Because of the restrictions applied to the conduct of randomized clinical trials, the risks reported in their comparison of open and endovascular aneurysm repair (EVAR) of abdominal aortic aneurysms (AAA) may not be applicable to real-world vascular surgical practice. The magnitude of this deviation is indeterminate.
To compare 30-day mortality from the recent Open Vs Endovascular Repair (OVER) Veterans Affairs Cooperative trial with results obtained from the American College of Surgeons National Surgical Quality Improvement Program (NSQIP) and to assess temporal trends in perioperative mortality.
Design, Setting, and Participants
We analyzed data from 21 115 patients who received elective EVAR or open repair for asymptomatic infrarenal AAA between January 1, 2005, and December 31, 2011, in the NSQIP database.

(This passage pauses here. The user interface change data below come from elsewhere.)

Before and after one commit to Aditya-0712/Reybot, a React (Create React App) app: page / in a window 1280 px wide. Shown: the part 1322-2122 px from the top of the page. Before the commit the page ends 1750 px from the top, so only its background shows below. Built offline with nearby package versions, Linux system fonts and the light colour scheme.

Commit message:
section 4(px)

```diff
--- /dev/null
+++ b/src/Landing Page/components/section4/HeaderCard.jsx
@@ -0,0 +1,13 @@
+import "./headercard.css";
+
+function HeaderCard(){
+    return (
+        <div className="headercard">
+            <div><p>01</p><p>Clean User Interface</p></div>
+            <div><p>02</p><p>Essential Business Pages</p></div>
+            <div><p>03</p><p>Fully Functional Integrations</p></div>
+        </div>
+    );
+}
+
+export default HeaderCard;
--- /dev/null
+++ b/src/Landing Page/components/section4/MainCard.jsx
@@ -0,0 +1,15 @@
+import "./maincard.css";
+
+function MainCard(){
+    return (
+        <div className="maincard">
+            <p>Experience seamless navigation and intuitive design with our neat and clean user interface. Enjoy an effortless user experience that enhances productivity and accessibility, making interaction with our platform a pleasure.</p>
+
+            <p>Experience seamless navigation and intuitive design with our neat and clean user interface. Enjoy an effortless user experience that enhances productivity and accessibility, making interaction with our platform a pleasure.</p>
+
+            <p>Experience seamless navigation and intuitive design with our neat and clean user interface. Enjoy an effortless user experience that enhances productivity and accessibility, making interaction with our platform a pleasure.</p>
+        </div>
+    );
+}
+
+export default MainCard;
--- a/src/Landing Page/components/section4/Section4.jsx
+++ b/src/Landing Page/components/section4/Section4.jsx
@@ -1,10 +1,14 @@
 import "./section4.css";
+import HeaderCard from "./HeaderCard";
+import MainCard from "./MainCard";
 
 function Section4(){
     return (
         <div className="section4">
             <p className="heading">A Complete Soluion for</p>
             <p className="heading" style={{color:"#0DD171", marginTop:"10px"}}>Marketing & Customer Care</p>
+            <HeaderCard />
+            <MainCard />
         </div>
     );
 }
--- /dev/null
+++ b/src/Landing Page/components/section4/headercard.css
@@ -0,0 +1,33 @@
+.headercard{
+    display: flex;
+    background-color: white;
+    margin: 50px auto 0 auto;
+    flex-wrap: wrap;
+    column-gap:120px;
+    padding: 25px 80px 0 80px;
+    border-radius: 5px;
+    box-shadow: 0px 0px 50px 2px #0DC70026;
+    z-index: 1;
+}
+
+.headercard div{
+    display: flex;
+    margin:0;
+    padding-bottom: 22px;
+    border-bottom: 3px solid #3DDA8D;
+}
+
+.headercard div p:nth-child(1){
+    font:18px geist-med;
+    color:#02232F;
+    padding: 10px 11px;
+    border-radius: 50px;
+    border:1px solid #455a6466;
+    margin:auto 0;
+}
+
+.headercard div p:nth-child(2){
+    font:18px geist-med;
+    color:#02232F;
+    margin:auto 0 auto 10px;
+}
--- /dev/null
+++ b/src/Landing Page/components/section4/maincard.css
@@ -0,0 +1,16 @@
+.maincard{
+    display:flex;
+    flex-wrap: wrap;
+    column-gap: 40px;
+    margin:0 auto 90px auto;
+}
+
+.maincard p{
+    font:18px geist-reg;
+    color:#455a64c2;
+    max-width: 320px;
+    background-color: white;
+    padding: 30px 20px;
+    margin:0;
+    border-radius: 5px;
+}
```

We used χ2 and t tests to compare perioperative mortality between groups. Logistic regression was used to analyze perioperative mortality, adjusting for age, sex, race, and comorbidities. The outcomes of the OVER trial were then compared with the national estimates obtained from the NSQIP.
Main Outcomes and Measures
Death within 30 days of surgery.
Perioperative mortality was 3.7% (95% CI, 3.2%-4.3%) after open repair and 1.3% (95% CI, 1.2%-1.5%) after EVAR. There was a 70% reduction in operative mortality after EVAR compared with open repair (adjusted odds ratio [aOR], 0.30; 95% CI, 0.25-0.38; P < .001). Mortality was significantly lower in men compared with women (aOR, 0.73; 95% CI, 0.57-0.92; P = .009). Thirty-day mortality in the NSQIP cohort was higher than that reported in the OVER trial for both EVAR and open repair (EVAR, 1.3% vs 0.2%; open, 3.7% vs 2.3%). There was an increase in the proportion of patients who received EVAR during the 7 years studied (65% in 2005 and 80% in 2011). There has been no significant decrease in perioperative mortality during these years (P > .05).
Conclusions and Relevance
Perioperative mortality reported by the OVER trial is significantly lower than outcomes from practices outside the restriction of randomized clinical trials. We attribute this difference to the fact that the OVER trial excluded high-risk patients deemed unfit for open repair. This finding supports the need for individualized assessment of risk and treatment selection for patients with infrarenal AAA. There has been no change in perioperative mortality after EVAR in recent years despite improvements in techniques, devices, and proficiency.